Extract the opening line of the entries and every line after it, stopping at and including the line that contains "Also changed, not shown: parts of 9". Do not include pictures.

━━━ PROVIDED RECORDS ━━━

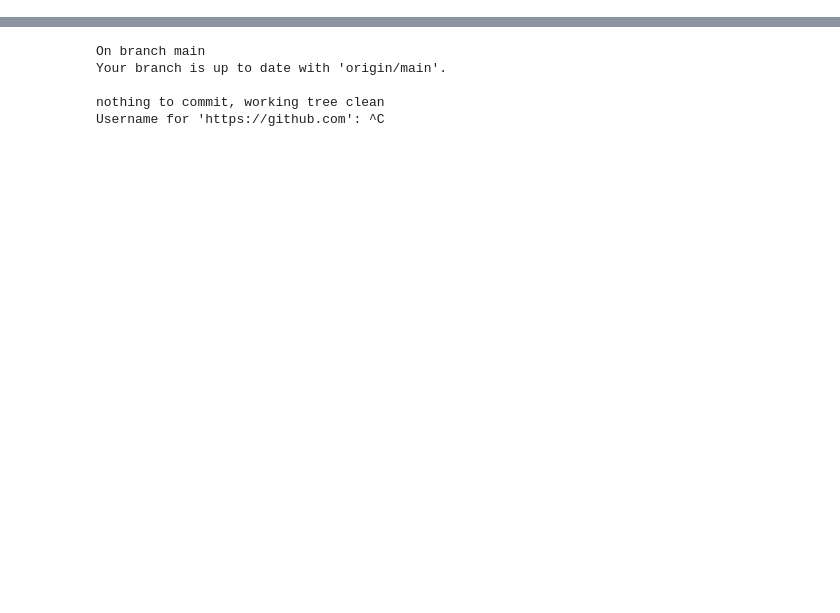
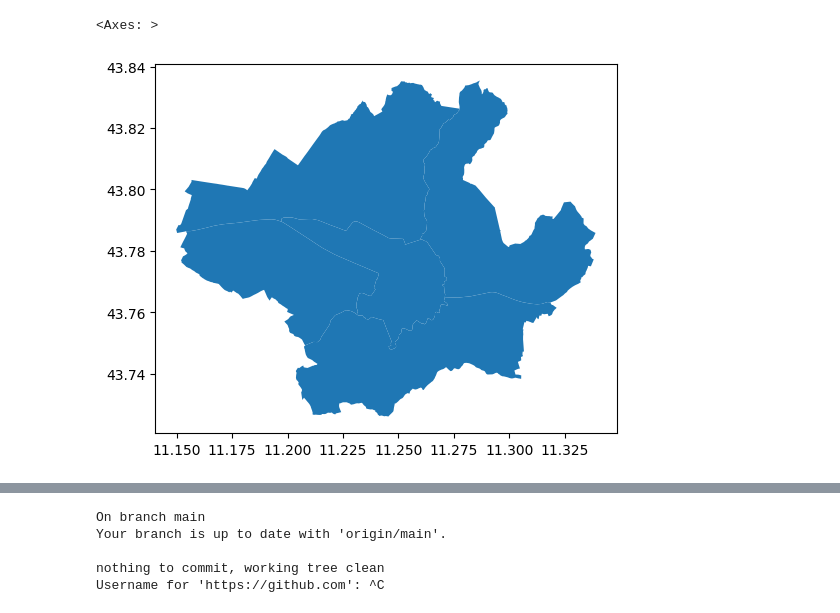
Before and after one commit to clelia-p/geospatial_analysis, a Jupyter notebook: project.ipynb, the cells around one changed output, grey strips where cells are left out. Drawn from its saved outputs; the diff is of its cells as text; code cells hidden in the pictures; blank space fills up the shorter version.

Commit message:
opened the data files

```diff
--- a/project.ipynb
+++ b/project.ipynb
@@ -52,0 +90,6 @@ sudo: a password is required
+# %%
+#now we can load the data
+quartieri= gpd.read_file('quartieriPolygon.shp').to_crs(epsg=4326)
+rastrelliere= gpd.read_file('rastrellierePoint.shp').to_crs(epsg=4326)
+noleggio_bici= gpd.read_file('noleggio_biciPoint.shp').to_crs(epsg=4326)
+areepedonali= gpd.read_file('areepedonaliPolygon.shp').to_crs(epsg=4326)
@@ -52,0 +106,6 @@ sudo: a password is required
+# %%
+#plot the data
+quartieri.plot()
+# %% [output]
+<Axes: >
+[figure, added]
```
Also changed, not shown: parts of 9 cells of this notebook, 48 other files.
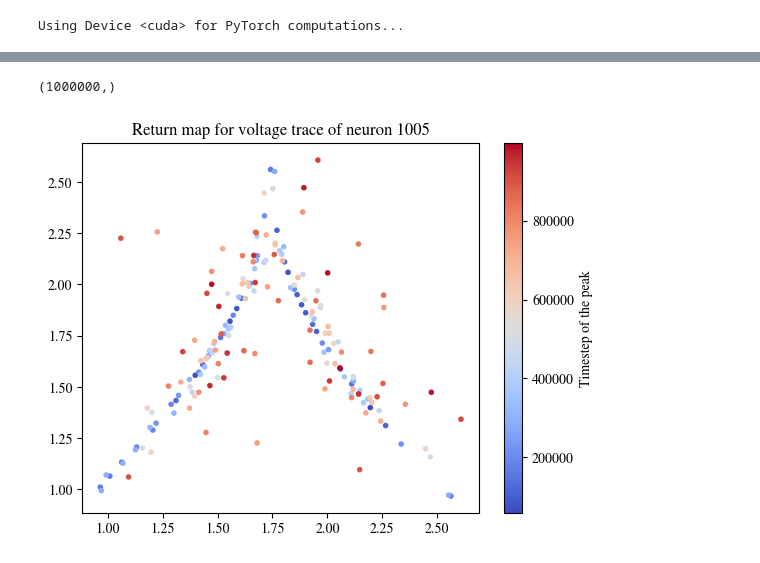
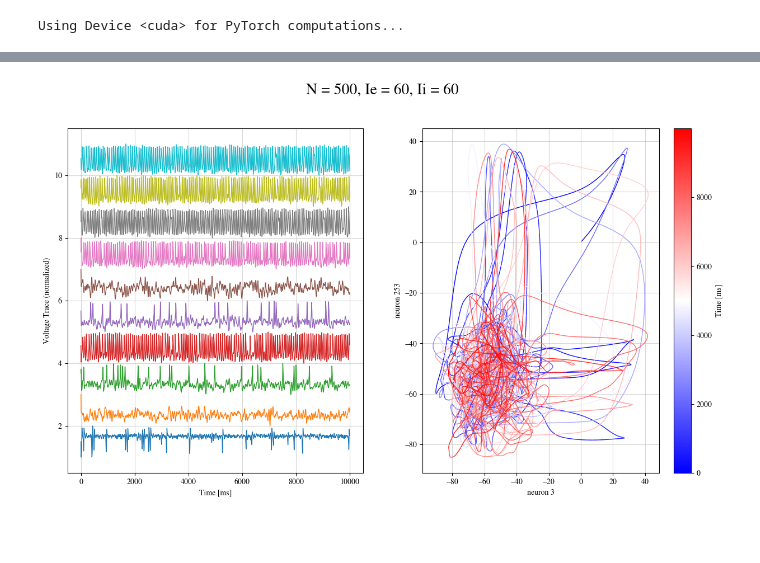
Before and after one commit to themahani/ml_force_research, a Jupyter notebook: morris_lecar/initial_chaos.ipynb, the cells around one changed output, grey strips where cells are left out. Drawn from its saved outputs; the diff is of its cells as text; code cells hidden in the pictures; blank space fills up the shorter version.

```diff
--- a/morris_lecar/initial_chaos.ipynb
+++ b/morris_lecar/initial_chaos.ipynb
@@ -13,3 +19,5 @@ from ml_force.models import MorrisLecar, MorrisLecarCurrent, z_transform
+# %%
+save_dir = os.path.join(os.getcwd(), "img/mlc")
 # %%
 T = 10000
 dt = 5e-2
@@ -83,6 +96,5 @@ mean: tensor(-1.1124e-06, device='cuda:0', dtype=torch.float64)
 # %%
 rls_start = 500
-rls_stop = 7000
 rls_stop = -1
 rls_step = 20
 
@@ -92,7 +104,7 @@ render_params = {"rls_start": rls_start,
                     "live_plot": False,
                     "n_neurons": 10,
                     "plt_interval": 300,
-                    "save_all": False}
+                    "save_all": True}
 
-_, voltage_trace, decoder_trace = block.render(**render_params)
+_, voltage_trace, decoder_trace = ml.render(**render_params)
 # %%
@@ -184,23 +156,13 @@ plot_model(block, 'lorenz_current', _, voltage_trace, decoder_trace,
-# %%
-from scipy.signal import find_peaks
-
-
-# Return Map
-signal = xhat[:, 2]
-
-print(signal.shape)
-# signal = z_transform(signal)
-peaks = find_peaks(signal, distance=2000)[0]
-peaks_filtered = peaks[np.where(signal[peaks] > 0)[0]]
-
-clr = plt.scatter(signal[peaks_filtered[:-1]], signal[peaks_filtered[1:]], c=peaks_filtered[1:], cmap="coolwarm", marker='.')
-plt.colorbar(clr, label="Timestep of the peak")
-plt.title(f"Return map for voltage trace of neuron {i_ind}")
-# plt.savefig("img/initial_chaos_return_map_inh.jpg", dpi=300, bbox_inches="tight")
-plt.show()
-# %% [output]
-(1000000,)
-[figure, removed]
+# %%
+
+voltage_trace_np = voltage_trace.numpy()
+rands = np.random.randint(low=0, high=ml._N, size=10)
+
+step = 10
+shift = 3
+plot_voltage_trace(voltage_trace_np, rands, t, step=step, shift=shift, save_dir=save_dir)
+# %% [output]
+[figure, added]
 # %%
 from scipy.signal import find_peaks
 
```
Also changed, not shown: parts of 13 cells of this notebook, 1 other file.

━━━

* [YOUR RESPONSE]
Before and after one commit to clelia-p/geospatial_analysis, a Jupyter notebook: project.ipynb, the cells around one changed output, grey strips where cells are left out. Drawn from its saved outputs; the diff is of its cells as text; code cells hidden in the pictures; blank space fills up the shorter version.

Commit message:
opened the data files

```diff
--- a/project.ipynb
+++ b/project.ipynb
@@ -52,0 +90,6 @@ sudo: a password is required
+# %%
+#now we can load the data
+quartieri= gpd.read_file('quartieriPolygon.shp').to_crs(epsg=4326)
+rastrelliere= gpd.read_file('rastrellierePoint.shp').to_crs(epsg=4326)
+noleggio_bici= gpd.read_file('noleggio_biciPoint.shp').to_crs(epsg=4326)
+areepedonali= gpd.read_file('areepedonaliPolygon.shp').to_crs(epsg=4326)
@@ -52,0 +106,6 @@ sudo: a password is required
+# %%
+#plot the data
+quartieri.plot()
+# %% [output]
+<Axes: >
+[figure, added]
```
Also changed, not shown: parts of 9 cells of this notebook, 48 other files.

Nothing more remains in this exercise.